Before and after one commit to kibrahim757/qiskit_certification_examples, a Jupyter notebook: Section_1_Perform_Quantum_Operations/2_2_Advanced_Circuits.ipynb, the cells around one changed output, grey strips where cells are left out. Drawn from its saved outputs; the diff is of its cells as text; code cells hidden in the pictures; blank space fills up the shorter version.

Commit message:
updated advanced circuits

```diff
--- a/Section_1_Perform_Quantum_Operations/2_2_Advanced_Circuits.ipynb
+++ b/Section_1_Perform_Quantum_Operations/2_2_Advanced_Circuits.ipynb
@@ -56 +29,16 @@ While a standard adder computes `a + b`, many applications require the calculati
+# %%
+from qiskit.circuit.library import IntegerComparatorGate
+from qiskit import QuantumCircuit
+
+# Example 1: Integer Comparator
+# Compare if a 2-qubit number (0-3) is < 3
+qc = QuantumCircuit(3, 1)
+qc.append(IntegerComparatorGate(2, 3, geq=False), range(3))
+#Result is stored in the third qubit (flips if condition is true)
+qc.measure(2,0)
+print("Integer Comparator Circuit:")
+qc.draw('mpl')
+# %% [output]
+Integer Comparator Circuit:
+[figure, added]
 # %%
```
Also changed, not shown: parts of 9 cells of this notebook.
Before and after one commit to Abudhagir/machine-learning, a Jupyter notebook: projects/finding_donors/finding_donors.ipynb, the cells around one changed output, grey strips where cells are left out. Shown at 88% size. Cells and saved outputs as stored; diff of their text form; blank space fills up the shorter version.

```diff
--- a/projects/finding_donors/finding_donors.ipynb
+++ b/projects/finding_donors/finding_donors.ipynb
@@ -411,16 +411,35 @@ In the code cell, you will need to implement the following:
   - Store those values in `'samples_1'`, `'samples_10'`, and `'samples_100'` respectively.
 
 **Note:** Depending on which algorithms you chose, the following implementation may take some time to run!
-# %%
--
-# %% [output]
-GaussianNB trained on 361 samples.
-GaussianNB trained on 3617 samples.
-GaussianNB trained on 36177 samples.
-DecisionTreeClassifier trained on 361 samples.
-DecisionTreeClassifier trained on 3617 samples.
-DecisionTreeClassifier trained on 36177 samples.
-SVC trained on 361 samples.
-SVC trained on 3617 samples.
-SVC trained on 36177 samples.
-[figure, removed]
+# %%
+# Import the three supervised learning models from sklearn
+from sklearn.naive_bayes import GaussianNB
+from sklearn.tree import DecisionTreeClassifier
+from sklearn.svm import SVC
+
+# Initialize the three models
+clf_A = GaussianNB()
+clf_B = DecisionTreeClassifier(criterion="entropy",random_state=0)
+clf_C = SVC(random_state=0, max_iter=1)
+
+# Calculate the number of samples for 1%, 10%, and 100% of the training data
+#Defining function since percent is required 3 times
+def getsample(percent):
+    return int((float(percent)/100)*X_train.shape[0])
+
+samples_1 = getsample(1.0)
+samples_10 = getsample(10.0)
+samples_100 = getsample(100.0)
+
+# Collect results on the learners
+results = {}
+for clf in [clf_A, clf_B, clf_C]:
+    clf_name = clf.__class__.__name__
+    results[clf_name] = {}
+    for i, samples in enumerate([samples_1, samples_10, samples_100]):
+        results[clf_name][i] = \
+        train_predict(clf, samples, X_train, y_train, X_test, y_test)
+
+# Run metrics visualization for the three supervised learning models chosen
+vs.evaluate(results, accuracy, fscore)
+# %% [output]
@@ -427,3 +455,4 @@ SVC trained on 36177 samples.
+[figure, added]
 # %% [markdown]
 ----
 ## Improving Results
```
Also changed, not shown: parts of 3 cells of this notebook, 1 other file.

Work instructions.
Note each line above that holds "cells", then copy all of them.

Result for this task.
Before and after one commit to kibrahim757/qiskit_certification_examples, a Jupyter notebook: Section_1_Perform_Quantum_Operations/2_2_Advanced_Circuits.ipynb, the cells around one changed output, grey strips where cells are left out. Drawn from its saved outputs; the diff is of its cells as text; code cells hidden in the pictures; blank space fills up the shorter version.
Also changed, not shown: parts of 9 cells of this notebook.
Before and after one commit to Abudhagir/machine-learning, a Jupyter notebook: projects/finding_donors/finding_donors.ipynb, the cells around one changed output, grey strips where cells are left out. Shown at 88% size. Cells and saved outputs as stored; diff of their text form; blank space fills up the shorter version.
Also changed, not shown: parts of 3 cells of this notebook, 1 other file.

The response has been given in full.